This professed aversion to the rigors of acquiring clothing doesn’t match up with the manifest joy that many of the women take in describing what ends up in their closets. It’s also an awkward fit with the book’s own apparent marketing strategy. Since it first appeared last fall, I’ve seen Women in Clothes on display in several women’s clothing shops, for sale alongside small leather goods and gold jewelry. It’s safe to assume that the owners of these boutiques don’t see the book as an antidote to the psychological pain endured by female shoppers, but as yet another fashionable accessory.
There’s a lot of whimsy in Women in Clothes—an artist’s rendering of various stains as they appear on women’s clothing, Lena Dunham’s description of her mother’s sartorial vibe as “bejeweled ventriloquist dummy,” a photo series cataloging each pair of black underwear a woman owns—but its main revelation is how serious women are about what they wear. They’ve so thoroughly infused their wardrobes with their hopes, dreams, and aspirations that the anthology could just as easily be titled Women as Clothes. “Because I resist the ephemerality of clothing, I make grandiose demands of it: a garment must touch on all that I have ever been and will be,” writes Ida Hattemer-Higgins in an essay about how a secondhand store in Athens helped her get over a breakup. “The irony is that, for all my grasping at eternity, in the end, I almost never wear any item for more than a few months.”
Out of context, such grandiose pronouncements seem over the top, but they’re right at home in a book about fashion and the female self. While J.Crew and GQ can still get away with acting as though it’s utterly modern for men to care about style, women have long been culturally saddled with the knowledge that they are how they look, and that therefore they are what they wear. The pursuit of stylishness is not something they opt into, but rather something they must opt out of at great social cost. Hattemer-Higgins tells herself she is resisting the ephemerality of clothing—and with it the dictates of the fashion industry—by carefully selecting each piece she wears from a pile of thrifted cast-offs.
But to scour the racks, secondhand or otherwise, for the makings of self-expression is only to double down on the importance of fashion. The truly transgressive choice—to dress purely for utility—never seems to cross the minds of the women featured in the book. I don’t blame them. Utility isn’t much fun. If you can’t control the fact that you’re going to be judged on your appearance, why not derive what pleasure you can from conveying to observers how you wish to be judged? The inadequacy of clothes—their inability to express the depth and complexity of female experiences—probably explains both why women invest their wardrobes with so much significance and why their clothes so often fail to satisfy them.
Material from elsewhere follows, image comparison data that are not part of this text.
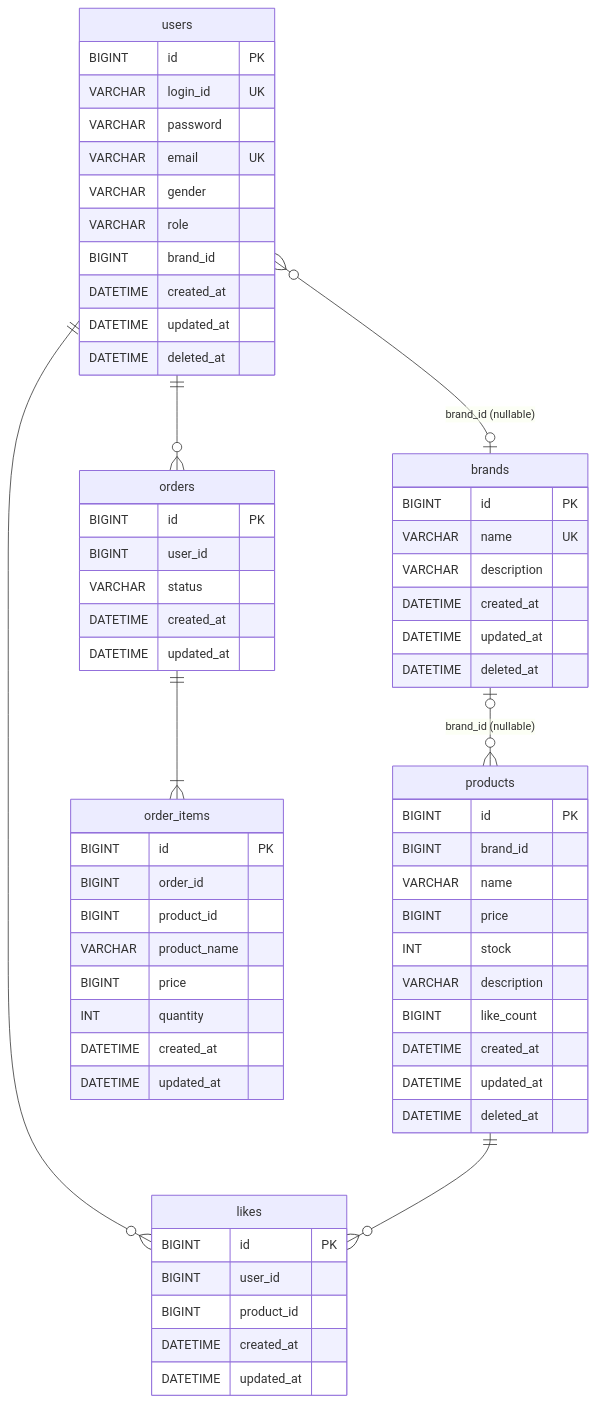
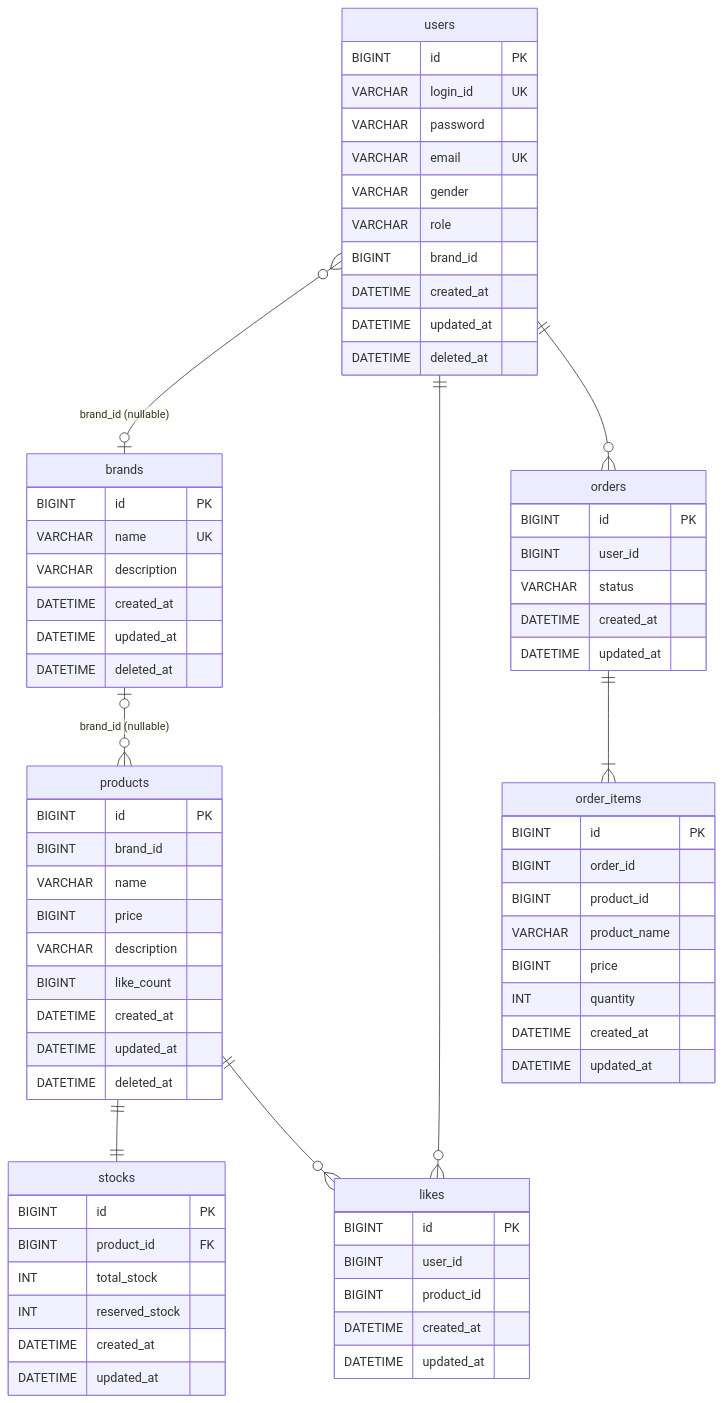
Before and after one commit to loopers-labs/loop-pack-be-l2-vol4-java: the diagram in .docs/design/04-erd.md, drawn with Mermaid. The commit also changed other lines of this file and 4 other files, not shown here.

````diff
--- a/.docs/design/04-erd.md
+++ b/.docs/design/04-erd.md
@@ -5,71 +5,80 @@
 ```mermaid
 erDiagram
     users {
         BIGINT id PK
         VARCHAR login_id UK
         VARCHAR password
         VARCHAR email UK
         VARCHAR gender
         VARCHAR role
         BIGINT brand_id
         DATETIME created_at
         DATETIME updated_at
         DATETIME deleted_at
     }
 
     brands {
         BIGINT id PK
         VARCHAR name UK
         VARCHAR description
         DATETIME created_at
         DATETIME updated_at
         DATETIME deleted_at
     }
 
     products {
         BIGINT id PK
         BIGINT brand_id
         VARCHAR name
         BIGINT price
-        INT stock
         VARCHAR description
         BIGINT like_count
         DATETIME created_at
         DATETIME updated_at
         DATETIME deleted_at
+    }
+
+    stocks {
+        BIGINT id PK
+        BIGINT product_id FK
+        INT total_stock
+        INT reserved_stock
+        DATETIME created_at
+        DATETIME updated_at
     }
 
     likes {
         BIGINT id PK
         BIGINT user_id
         BIGINT product_id
         DATETIME created_at
         DATETIME updated_at
     }
 
     orders {
         BIGINT id PK
         BIGINT user_id
         VARCHAR status
         DATETIME created_at
         DATETIME updated_at
     }
 
     order_items {
         BIGINT id PK
         BIGINT order_id
         BIGINT product_id
         VARCHAR product_name
         BIGINT price
         INT quantity
         DATETIME created_at
         DATETIME updated_at
     }
 
     users }o--o| brands : "brand_id (nullable)"
     users ||--o{ likes : ""
     users ||--o{ orders : ""
     brands |o--o{ products : "brand_id (nullable)"
+    products ||--|| stocks : ""
     products ||--o{ likes : ""
     orders ||--|{ order_items : ""
 ```
````
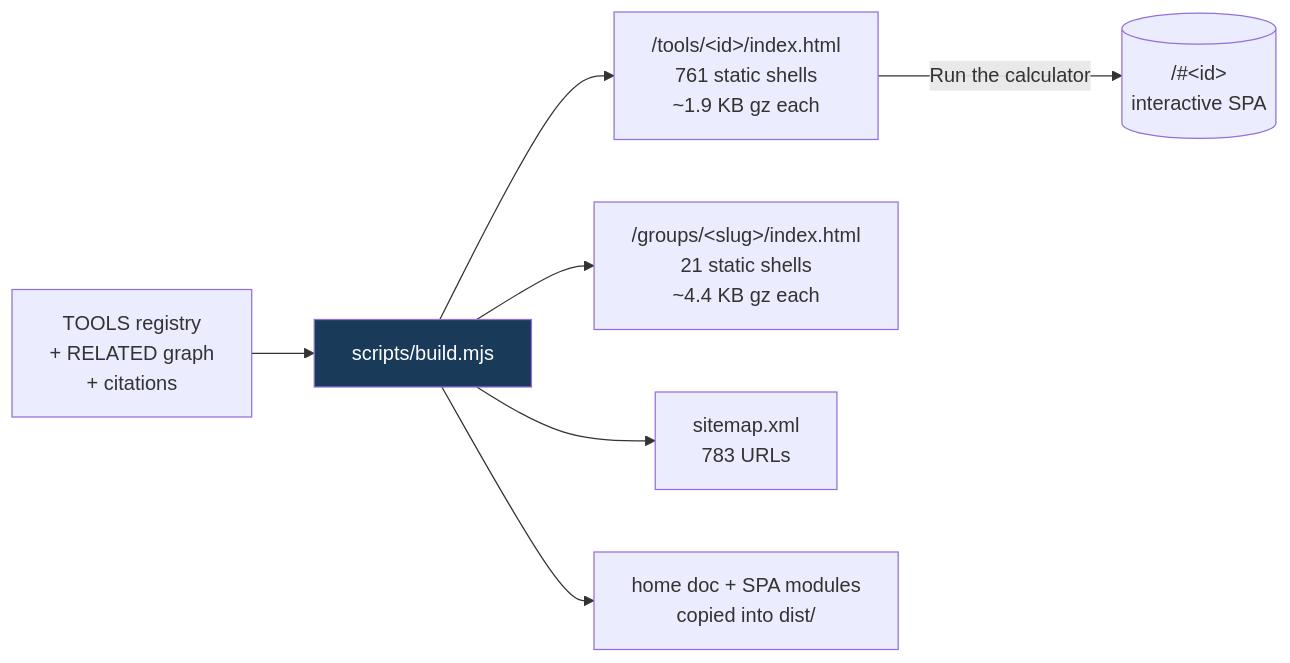
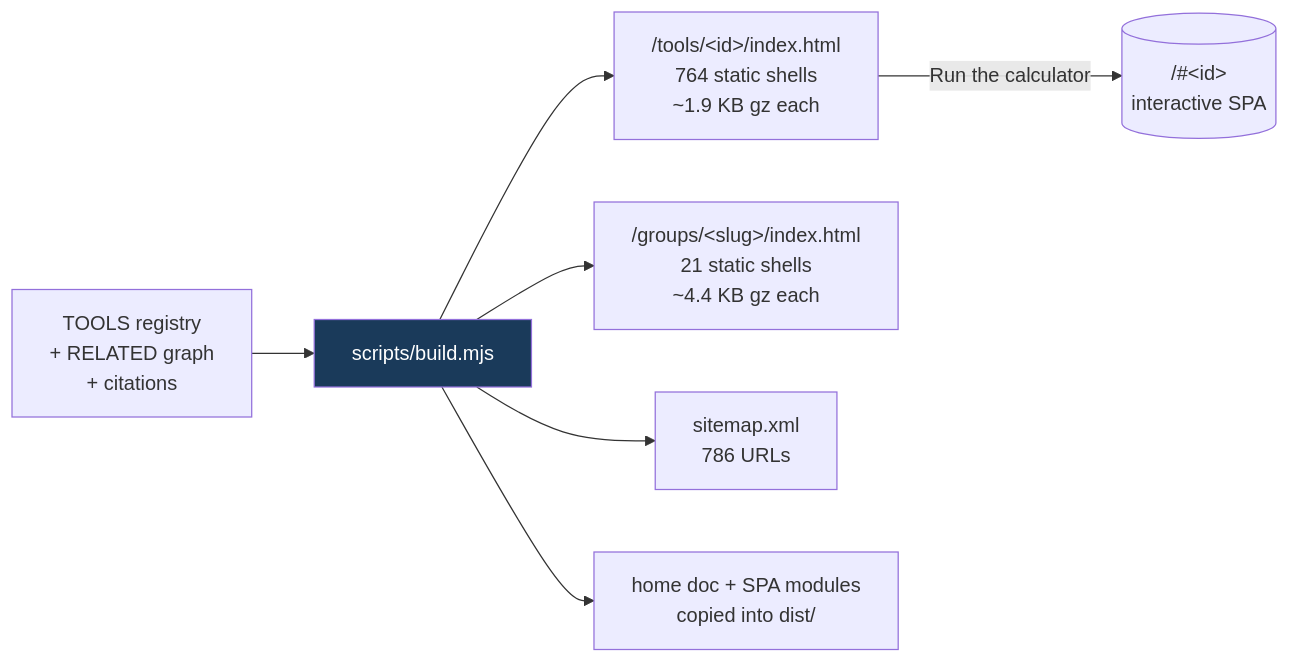
Before and after one commit to clay-good/roughlogic.com: the fifth of 8 diagrams in README.md, drawn with Mermaid. The commit also changed other lines of this file and 20 other files, not shown here.

````diff
--- a/README.md
+++ b/README.md
@@ -495,10 +495,10 @@
 ```mermaid
 flowchart LR
     SRC[TOOLS registry\n+ RELATED graph\n+ citations] --> BUILD[scripts/build.mjs]
-    BUILD --> TILE["/tools/&lt;id&gt;/index.html\n761 static shells\n~1.9 KB gz each"]
+    BUILD --> TILE["/tools/&lt;id&gt;/index.html\n764 static shells\n~1.9 KB gz each"]
     BUILD --> GROUP["/groups/&lt;slug&gt;/index.html\n21 static shells\n~4.4 KB gz each"]
-    BUILD --> MAP["sitemap.xml\n783 URLs"]
+    BUILD --> MAP["sitemap.xml\n786 URLs"]
     BUILD --> COPY[home doc + SPA modules\ncopied into dist/]
     TILE -->|Run the calculator| SPA[("/#&lt;id&gt;\ninteractive SPA")]
     style BUILD fill:#1a3a5a,color:#fff
 ```
````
It can be hard to tell why women are overburdening their wardrobes with mystic powers of signification: Is it in spite of the fashion industry or because of it? If you were to ask Streep’s Wintour-like character, she would say the answer hardly matters. Whether you are an avid follower of fashion or studiously ignorant of what appears on the runways, you’re still affected by the prevailing style that’s set, in part, by clothing companies. Even secondhand shoppers are not immune; even the disenchanted can’t leave their houses naked.